• The task: Search the records below for the string "notebook", and report each line that contains it.

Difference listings

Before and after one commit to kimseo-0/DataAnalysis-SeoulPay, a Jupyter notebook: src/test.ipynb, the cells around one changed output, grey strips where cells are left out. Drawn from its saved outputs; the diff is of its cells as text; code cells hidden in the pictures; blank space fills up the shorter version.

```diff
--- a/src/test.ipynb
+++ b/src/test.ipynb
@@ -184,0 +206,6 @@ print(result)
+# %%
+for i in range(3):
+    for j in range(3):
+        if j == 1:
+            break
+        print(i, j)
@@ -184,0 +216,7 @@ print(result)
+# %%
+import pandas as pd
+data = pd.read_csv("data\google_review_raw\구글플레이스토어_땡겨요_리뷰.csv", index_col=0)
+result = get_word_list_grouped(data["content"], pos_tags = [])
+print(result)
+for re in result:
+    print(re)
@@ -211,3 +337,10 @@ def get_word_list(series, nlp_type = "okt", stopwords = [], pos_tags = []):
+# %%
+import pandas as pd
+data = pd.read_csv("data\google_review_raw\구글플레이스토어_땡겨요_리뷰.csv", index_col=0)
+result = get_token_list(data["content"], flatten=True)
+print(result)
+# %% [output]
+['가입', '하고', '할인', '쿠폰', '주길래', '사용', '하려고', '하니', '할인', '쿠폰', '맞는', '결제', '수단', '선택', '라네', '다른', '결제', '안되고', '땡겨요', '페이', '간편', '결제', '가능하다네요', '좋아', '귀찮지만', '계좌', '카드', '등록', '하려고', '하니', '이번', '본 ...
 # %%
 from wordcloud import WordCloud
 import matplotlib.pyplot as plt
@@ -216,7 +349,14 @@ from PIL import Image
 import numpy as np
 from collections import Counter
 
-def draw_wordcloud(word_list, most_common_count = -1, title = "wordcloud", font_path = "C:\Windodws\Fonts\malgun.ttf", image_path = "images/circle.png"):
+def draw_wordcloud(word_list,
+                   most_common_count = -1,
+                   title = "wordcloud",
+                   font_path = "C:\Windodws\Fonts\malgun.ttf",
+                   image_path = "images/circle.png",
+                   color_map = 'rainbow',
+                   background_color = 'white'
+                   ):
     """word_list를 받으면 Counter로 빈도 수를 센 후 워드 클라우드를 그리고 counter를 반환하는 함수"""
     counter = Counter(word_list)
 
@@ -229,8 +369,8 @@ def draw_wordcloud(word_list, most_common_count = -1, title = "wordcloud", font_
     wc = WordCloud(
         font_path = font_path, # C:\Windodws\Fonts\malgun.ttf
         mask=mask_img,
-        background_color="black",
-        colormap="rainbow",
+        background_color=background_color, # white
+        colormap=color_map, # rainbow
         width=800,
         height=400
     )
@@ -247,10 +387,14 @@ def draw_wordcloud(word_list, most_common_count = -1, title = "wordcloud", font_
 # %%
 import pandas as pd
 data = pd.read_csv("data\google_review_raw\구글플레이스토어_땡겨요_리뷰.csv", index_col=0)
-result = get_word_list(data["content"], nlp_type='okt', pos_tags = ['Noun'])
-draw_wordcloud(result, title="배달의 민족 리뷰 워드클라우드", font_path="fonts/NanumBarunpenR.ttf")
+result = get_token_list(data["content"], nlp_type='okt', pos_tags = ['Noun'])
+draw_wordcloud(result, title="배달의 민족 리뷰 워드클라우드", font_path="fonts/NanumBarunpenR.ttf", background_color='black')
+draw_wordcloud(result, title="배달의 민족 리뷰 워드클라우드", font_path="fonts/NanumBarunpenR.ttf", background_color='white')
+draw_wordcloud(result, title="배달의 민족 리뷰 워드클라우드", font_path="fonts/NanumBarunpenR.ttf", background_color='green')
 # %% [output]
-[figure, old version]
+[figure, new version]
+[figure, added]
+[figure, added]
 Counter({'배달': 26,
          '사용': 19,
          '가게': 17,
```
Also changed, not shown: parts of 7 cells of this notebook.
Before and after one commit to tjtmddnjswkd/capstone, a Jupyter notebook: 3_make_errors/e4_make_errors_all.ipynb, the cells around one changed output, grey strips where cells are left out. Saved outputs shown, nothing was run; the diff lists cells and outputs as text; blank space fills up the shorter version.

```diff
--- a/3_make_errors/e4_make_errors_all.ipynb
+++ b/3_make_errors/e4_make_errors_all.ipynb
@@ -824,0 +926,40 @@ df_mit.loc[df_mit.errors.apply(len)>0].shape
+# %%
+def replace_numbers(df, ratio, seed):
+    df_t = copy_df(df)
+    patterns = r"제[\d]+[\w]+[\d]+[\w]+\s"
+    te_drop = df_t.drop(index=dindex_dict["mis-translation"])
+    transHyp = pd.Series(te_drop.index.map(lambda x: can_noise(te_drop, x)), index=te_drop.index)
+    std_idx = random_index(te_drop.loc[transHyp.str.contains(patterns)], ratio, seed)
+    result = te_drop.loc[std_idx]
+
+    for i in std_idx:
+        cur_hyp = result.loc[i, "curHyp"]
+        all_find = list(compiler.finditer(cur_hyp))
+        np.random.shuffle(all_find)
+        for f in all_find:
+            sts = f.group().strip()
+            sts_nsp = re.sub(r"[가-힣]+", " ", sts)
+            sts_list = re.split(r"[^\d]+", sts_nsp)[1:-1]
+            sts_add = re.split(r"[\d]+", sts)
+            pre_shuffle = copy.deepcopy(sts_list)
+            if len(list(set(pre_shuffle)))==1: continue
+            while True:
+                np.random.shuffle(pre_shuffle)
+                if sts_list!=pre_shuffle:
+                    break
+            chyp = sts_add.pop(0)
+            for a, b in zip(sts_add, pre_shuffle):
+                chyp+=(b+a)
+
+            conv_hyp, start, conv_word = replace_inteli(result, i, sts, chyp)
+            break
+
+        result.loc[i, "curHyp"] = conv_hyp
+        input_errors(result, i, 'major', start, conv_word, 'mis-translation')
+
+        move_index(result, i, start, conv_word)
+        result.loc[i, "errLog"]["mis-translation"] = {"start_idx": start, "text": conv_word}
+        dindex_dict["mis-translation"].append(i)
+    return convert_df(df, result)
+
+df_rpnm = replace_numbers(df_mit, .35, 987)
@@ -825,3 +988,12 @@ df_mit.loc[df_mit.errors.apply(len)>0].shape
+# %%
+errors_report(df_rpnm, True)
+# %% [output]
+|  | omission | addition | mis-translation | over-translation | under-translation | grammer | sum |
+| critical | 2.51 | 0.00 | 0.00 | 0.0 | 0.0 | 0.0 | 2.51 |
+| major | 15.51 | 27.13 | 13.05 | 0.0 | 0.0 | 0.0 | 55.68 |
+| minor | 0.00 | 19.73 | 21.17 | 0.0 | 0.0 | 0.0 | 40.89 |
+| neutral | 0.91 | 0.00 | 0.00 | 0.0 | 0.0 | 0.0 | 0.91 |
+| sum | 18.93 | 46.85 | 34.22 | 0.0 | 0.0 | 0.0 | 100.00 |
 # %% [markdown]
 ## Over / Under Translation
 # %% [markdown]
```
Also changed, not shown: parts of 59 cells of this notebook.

• The completed task:
Before and after one commit to kimseo-0/DataAnalysis-SeoulPay, a Jupyter notebook: src/test.ipynb, the cells around one changed output, grey strips where cells are left out. Drawn from its saved outputs; the diff is of its cells as text; code cells hidden in the pictures; blank space fills up the shorter version.
Also changed, not shown: parts of 7 cells of this notebook.
Before and after one commit to tjtmddnjswkd/capstone, a Jupyter notebook: 3_make_errors/e4_make_errors_all.ipynb, the cells around one changed output, grey strips where cells are left out. Saved outputs shown, nothing was run; the diff lists cells and outputs as text; blank space fills up the shorter version.
Also changed, not shown: parts of 59 cells of this notebook.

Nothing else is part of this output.